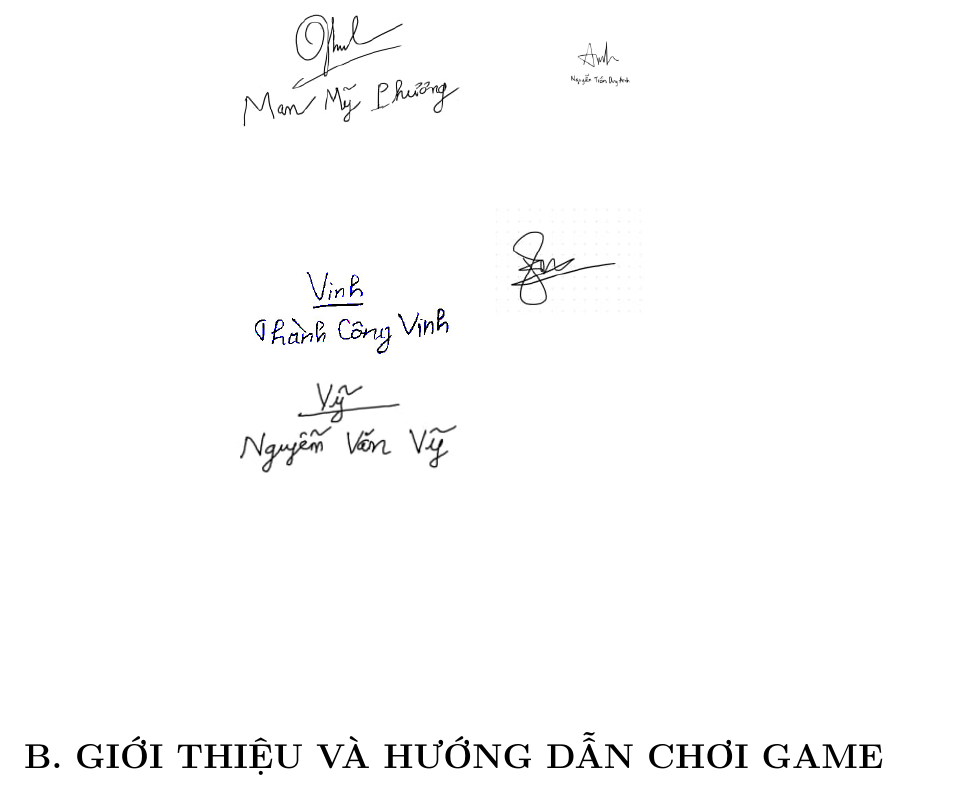
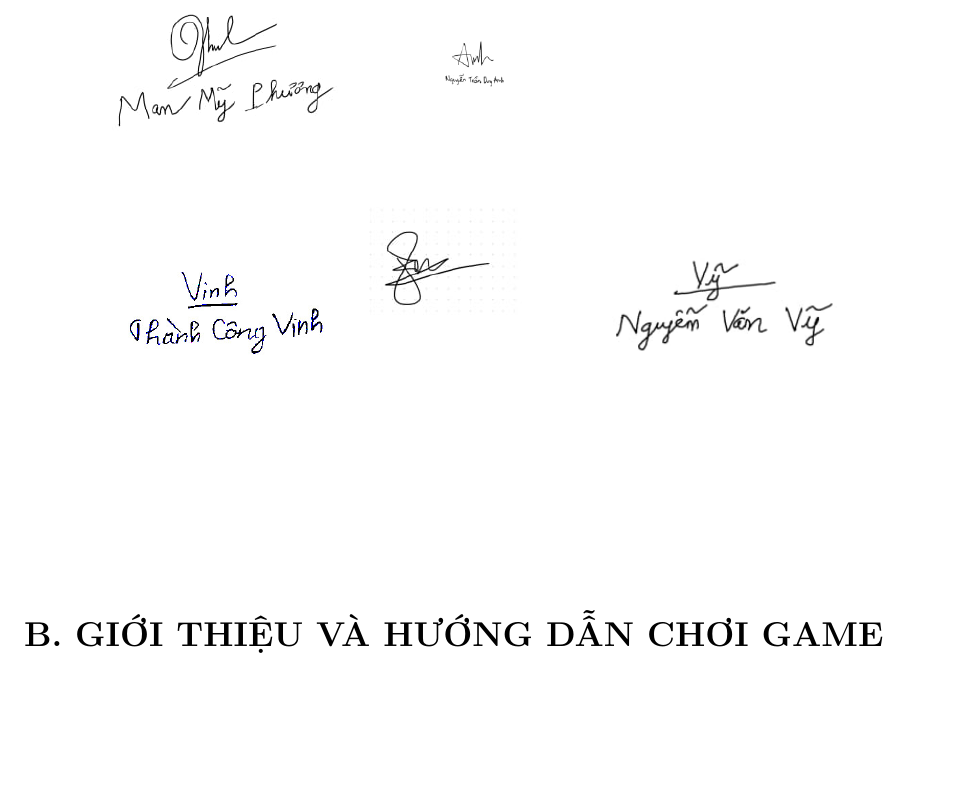
Before and after one commit to phun11/Latex-Tetris-Game, a LaTeX document (main.tex): part of page 5 of 8, cut so that both start at the same text, the shorter picture padded with empty space. Compiled offline with pdfLaTeX.

Commit message:
Update main.tex

```diff
--- a/main.tex
+++ b/main.tex
@@ -182,7 +182,7 @@ Hợp đồng lập nhóm đã được thông qua và ký kết.
 
 % Chữ ký chia thành 2 hàng, mỗi hàng 2 người
 \begin{center}
-\begin{tabular}{cc}
+\begin{tabular}{ccc}
     \includegraphics[width=4cm]{mphun.jpg} &
     \includegraphics[width=4cm]{duyanh.jpg} \\[1.2cm]
     \includegraphics[width=4cm]{congvinh.jpg} &
```
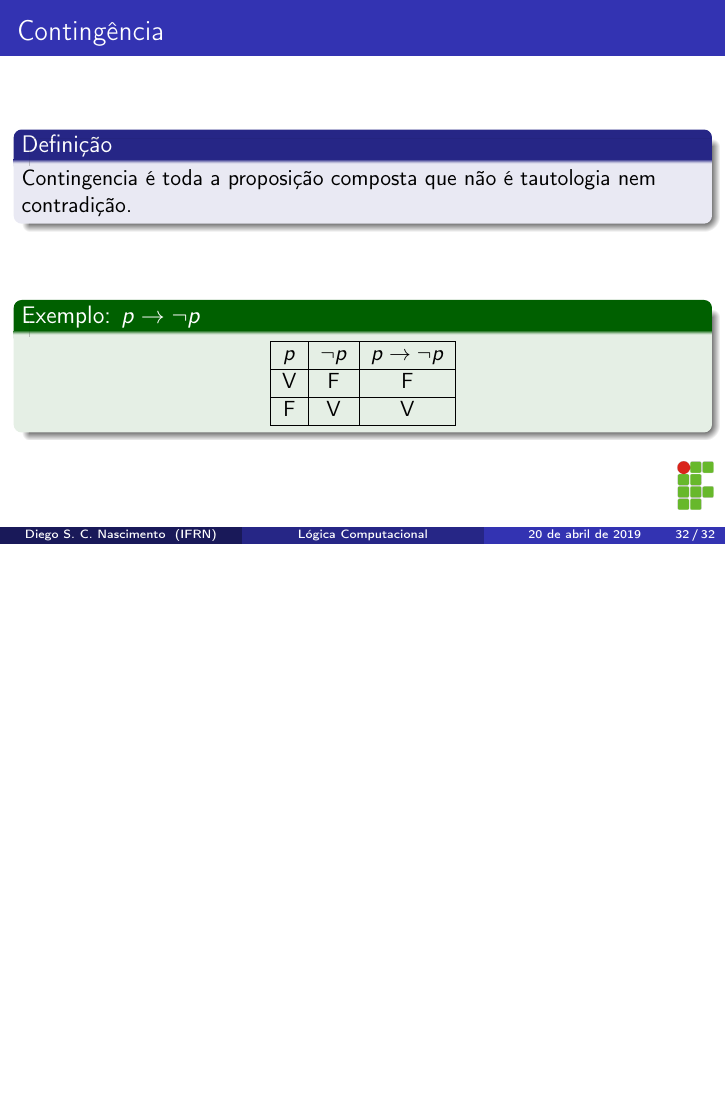
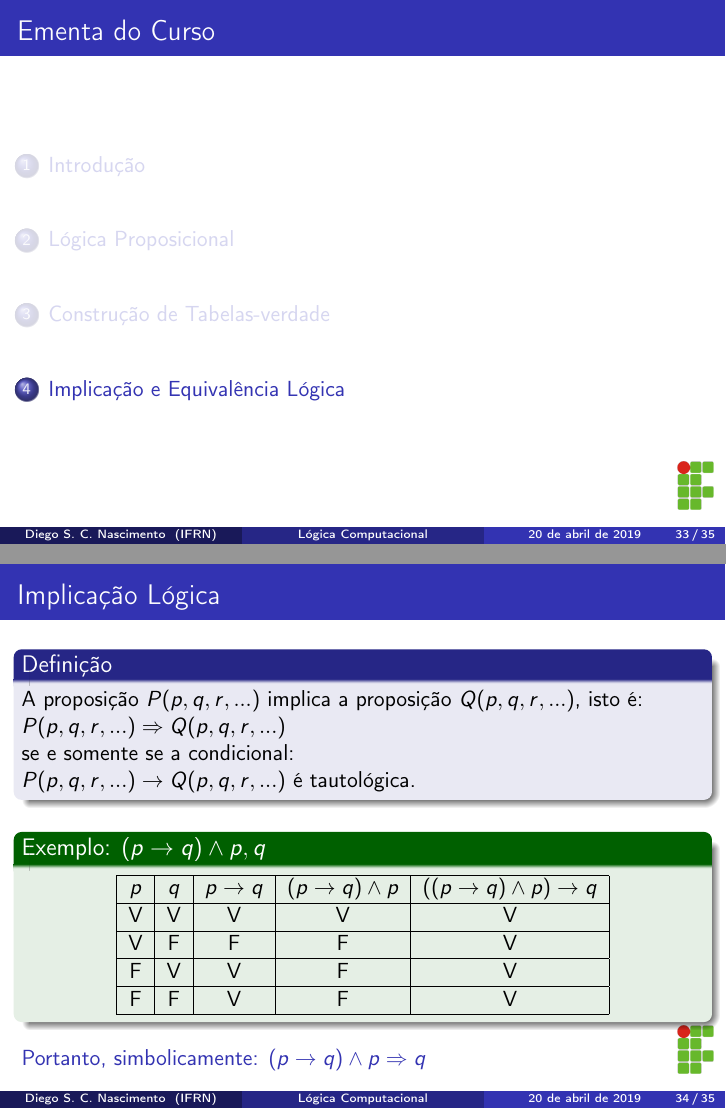
Before and after one commit to diegosilveiracn/slides_logica_computacional, LaTeX slides (documento.tex): page 32 of 32 before the commit and pages 33 and 34 of 35 after it, the two joined at a grey line, the shorter picture padded with empty space. Compiled offline with pdfLaTeX.

Commit message:
Incluindo seção com os slides de implicação e equivalência lógica.

```diff
--- a/documento.tex
+++ b/documento.tex
@@ -523,4 +523,56 @@ Contingencia é toda a proposição composta que não é tautologia nem contradi
 \end{exampleblock}
 \end{frame}
 
+\section{Implicação e Equivalência Lógica}
+
+\begin{frame}
+\frametitle{Implicação Lógica}
+
+\begin{block}{Definição}
+A proposição $P(p, q,r, . . .)$ implica a proposição $Q(p, q,r, . . .)$, isto é:\\
+$P(p, q,r, . . .) \Rightarrow Q(p, q,r, . . .)$\\
+se e somente se a condicional:\\
+$P(p, q,r, . . .) \rightarrow Q(p, q,r, . . .)$
+é tautológica.
+\end{block}\vfill
+
+\begin{exampleblock}{Exemplo: $(p \rightarrow q) \wedge p, q$}
+	\center
+	\begin{tabular}{|c|c|c|c|c|}
+		\hline
+		$p$ & $q$ &  $p \rightarrow q$ & $(p \rightarrow q) \wedge p$ & $((p \rightarrow q) \wedge p) \rightarrow q$ \\ \hline
+		V & V  & V & V &V\\ \hline
+		V & F  & F  & F & V\\ \hline
+        F & V  & V & F & V\\ \hline
+		F & F  & V  & F& V\\ \hline
+	\end{tabular}
+\end{exampleblock}\vfill
+
+\structure{Portanto, simbolicamente: $(p \rightarrow q) \wedge p \Rightarrow q$}
+\end{frame}
+
+\begin{frame}
+\frametitle{Equivalência Lógica}
+
+\begin{block}{Definição}
+A proposição $P(p, q,r, . . .)$ é equivalente à proposição $Q(p, q,r, . . .)$, isto é:\\
+$P(p, q,r, . . .) \Leftrightarrow Q(p, q,r, . . .)$\\
+se e somente se a bicondicional:\\
+$P(p, q,r, . . .) \leftrightarrow Q(p, q,r, . . .)$
+é tautológica.
+\end{block}\vfill
+
+\begin{exampleblock}{Exemplo: $\neg p \rightarrow p, p$}
+	\center
+	\begin{tabular}{|c|c|c|c|}
+		\hline
+		$p$ & $\neg p$ &  $\neg p \rightarrow p$ & $(\neg p \rightarrow p) \leftrightarrow p$  \\ \hline
+		V & F  & V & V \\ \hline
+		F & V  & F  & V \\ \hline
+	\end{tabular}
+\end{exampleblock}\vfill
+
+\structure{Portanto, simbolicamente: $\neg p \rightarrow p \Leftrightarrow p$}
+\end{frame}
+
 \end{document}
```
Also changed, not shown: documento.pdf.
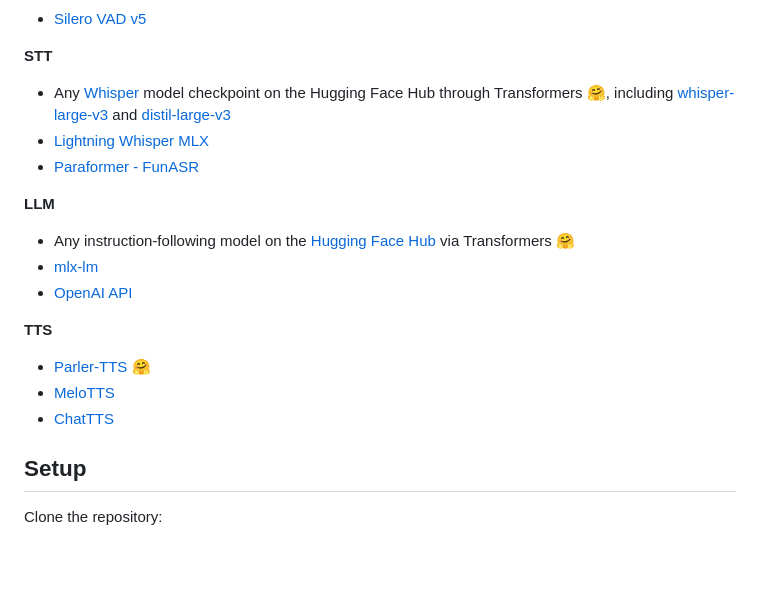
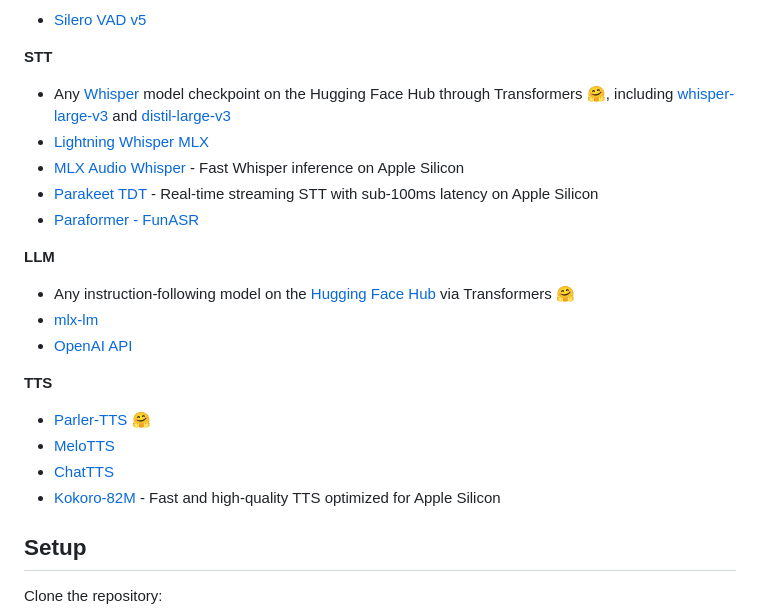
Before and after one commit to JavidAAA/Convert_Speech, a Markdown page: README.md, the part around the change. GitHub-like rendering; blank space fills up the shorter version.

Commit message:
Add new STT and TTS models to README
- Add Parakeet TDT for real-time streaming STT with sub-100ms latency
- Add MLX Audio Whisper for fast Whisper inference on Apple Silicon
- Add Kokoro-82M for fast and high-quality TTS on Apple Silicon

Co-Authored-By: Claude Sonnet 4.5 <noreply@anthropic.com>

```diff
--- a/README.md
+++ b/README.md
@@ -38,6 +38,8 @@ The pipeline provides a fully open and modular approach, with a focus on leverag
 **STT**
 - Any [Whisper](https://huggingface.co/docs/transformers/en/model_doc/whisper) model checkpoint on the Hugging Face Hub through Transformers 🤗, including [whisper-large-v3](https://huggingface.co/openai/whisper-large-v3) and [distil-large-v3](https://huggingface.co/distil-whisper/distil-large-v3)
 - [Lightning Whisper MLX](https://github.com/mustafaaljadery/lightning-whisper-mlx?tab=readme-ov-file#lightning-whisper-mlx)
+- [MLX Audio Whisper](https://github.com/huggingface/mlx-audio) - Fast Whisper inference on Apple Silicon
+- [Parakeet TDT](https://huggingface.co/nvidia/parakeet-tdt-1.1b) - Real-time streaming STT with sub-100ms latency on Apple Silicon
 - [Paraformer - FunASR](https://github.com/modelscope/FunASR)
 
 **LLM**
@@ -49,6 +51,7 @@ The pipeline provides a fully open and modular approach, with a focus on leverag
 - [Parler-TTS](https://github.com/huggingface/parler-tts) 🤗
 - [MeloTTS](https://github.com/myshell-ai/MeloTTS)
 - [ChatTTS](https://github.com/2noise/ChatTTS?tab=readme-ov-file)
+- [Kokoro-82M](https://huggingface.co/hexgrad/Kokoro-82M) - Fast and high-quality TTS optimized for Apple Silicon
 
 ## Setup
 
```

------------

*Work task*. The lines to set down run from the line with "Also changed, not shown: documento.pdf." up to and including the line with "- Add MLX Audio" in the entries above. Reproduce them exactly, with no pictures.

*Your solution*.
Also changed, not shown: documento.pdf.
Before and after one commit to JavidAAA/Convert_Speech, a Markdown page: README.md, the part around the change. GitHub-like rendering; blank space fills up the shorter version.

Commit message:
Add new STT and TTS models to README
- Add Parakeet TDT for real-time streaming STT with sub-100ms latency
- Add MLX Audio Whisper for fast Whisper inference on Apple Silicon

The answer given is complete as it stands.